Monday, December 14, 2009

The story of the blue wallet

Out walking Molly this morning, the temperature hovering around 40.  Warm enough for a nice stroll through Cobble Hill.  Streets were quiet, sky was the color of milk, rain was coming.  I had a coffee, a green scarf looped around my neck.  I turned left on Baltic, found a pile of trash outside an apartment building, the East River and the BQE close by.  I stopped to look at the books since I'm such a fiend, saw a few I had read already, and a wallet. Powder blue leather with a red rose stamped on the front.  Really nice. 

I thought what a strange thing to toss out onto the street.  So I opened it and saw a young woman staring up at me.  Clarice (not her real name).  Blond hair, blue eyes, five foot seven inches--- according to her driver's license.  A Brooklyn girl. Opened up another compartment and found credit cards, Master Card, Visa.  Found business cards.  She goes to my vet.  No money, just some change.  Impossible that Clarice had just tossed this out.  More likely Clarice had been robbed.

I took it home and emptied out its contents.  I was hoping to find a phone number. I imagined how relieved she'd be when I said, I have your wallet!  I didn't find her number, but I began to construct her life with the clues provided; she had to live or work close to Park Slope because she had a business card from a coffee shop.  Ten visits and she gets a free cup.  Five holes had been punched out. 

I found recent bank receipts that showed a balance hovering around three or four hundred dollars, so she wasn't rich.  A card from a visiting nurse--- perhaps she had a sick mother.  A card from a gallery on Atlantic Avenue.  She had an credit card, so obviously she liked to read.  I began to imagine her as a younger version of myself.  Struggling, but educated.  Good looking. A coffee drinker.  Maybe out on the town, lost her purse.  In that moment, I couldn't help but remember all the times I've stumbled home, late at night, often drunk or stoned.  Often obvlious to how dangerous NYC can be. 

Then I found a phone number tucked away inside a pocket. A man's name; James (not his real name).  What the hell, I thought, maybe he knows who she is.  So I called.  It was ten in the morning, and James answered.  I said, "Hello, you don't know me, but I found your name inside of a wallet. I thought perhaps you know this woman."  I was careful to only give her name, no other information. He told me that yes he had a met her last night at a party. 

He accurately described the piece of paper I was holding.
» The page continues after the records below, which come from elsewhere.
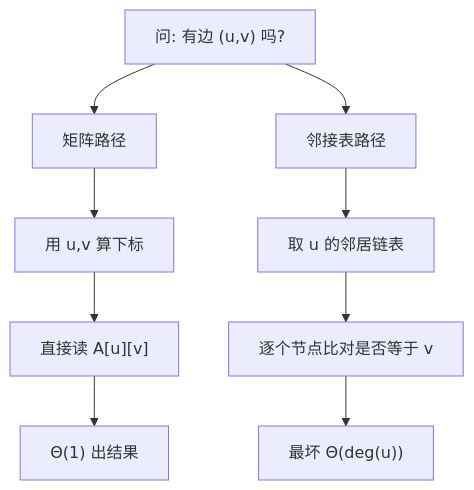
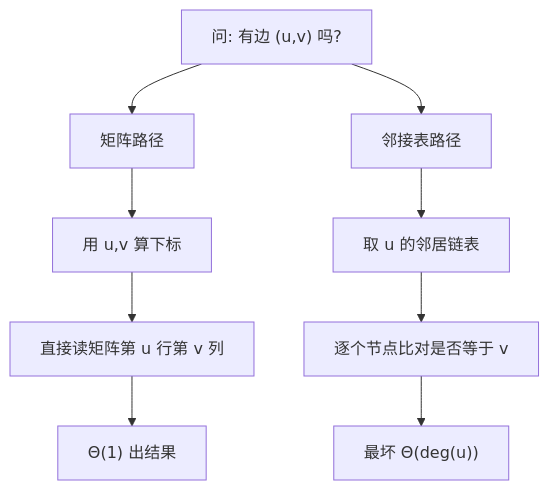
Before and after one commit to xhongduo-tech/xhongduo-tech.github.io: the second of 2 diagrams in docs/cs/adj-list-matrix.md, drawn with Mermaid. The commit also changed 19 other files, not shown here.

Commit message:
Enhance more cs articles with second diagrams and beginner marginnotes.

````diff
--- a/docs/cs/adj-list-matrix.md
+++ b/docs/cs/adj-list-matrix.md
@@ -48,7 +48,7 @@
 ```mermaid
 flowchart TD
   Q["问: 有边 (u,v) 吗?"] --> M["矩阵路径"]
   Q --> L["邻接表路径"]
-  M --> M1["用 u,v 算下标"] --> M2["直接读 A[u][v]"] --> M3["Θ(1) 出结果"]
+  M --> M1["用 u,v 算下标"] --> M2["直接读矩阵第 u 行第 v 列"] --> M3["Θ(1) 出结果"]
   L --> L1["取 u 的邻居链表"] --> L2["逐个节点比对是否等于 v"] --> L3["最坏 Θ(deg(u))"]
 ```
````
He didn't speak to her very long--- she was leaving to go to another party, Jewish.  And since he wasn't Jewish, he wasn't going.  This was at Church Street.  After he spoke to her and gave her his number, he spoke to a "Muslim gentleman."  Why was he so talkative?  To a stranger? Then he went on and on about how he had met another woman on Court Street, but she was only like four feet eleven inches.  This was definitely getting weird.  I told James good bye and called the police.  Which of course is what I should've done in the first place.

They were at my apartment in 15 minutes.  They were bored.  Two cops; one fat, one slim.  Molly was yapping and jumping all over them.  They took the wallet and left. Wherever you are Clarice, I hope you got home safe and sound.  I hope you have the same kind of dumb luck that protected me all the years when I was young and foolish.  I hope you are happy to get your wallet back.  Call me.  We'll have coffee.


  1. Cute story. Reminds me of the time I found a cell phone in a cab a few years ago during Christmas time and called "Mom." She told me she lived in Cleveland and it was her son's phone. I gave her my number and email and the son contacted me the next day and came to my apartment to pick up the phone with $40 in hand for me. I was shocked, but took the money. I'm probably about as wealthy as "Clarice"

  2. Right, maybe if instead there had been a Black AmEx card the story would've ended differently, kidding. LOL

  3. It's a compelling story. I do that, too, I construct stories around people I see or happen across. It's a little chilling, too, I think and really hope you might hear from her.

    I think I watched too much Law & Order back in the old days when there was nothing to do but sit and watch reruns at midnight when I nursed the leeches.

  4. I definitely watch too much Law and Order---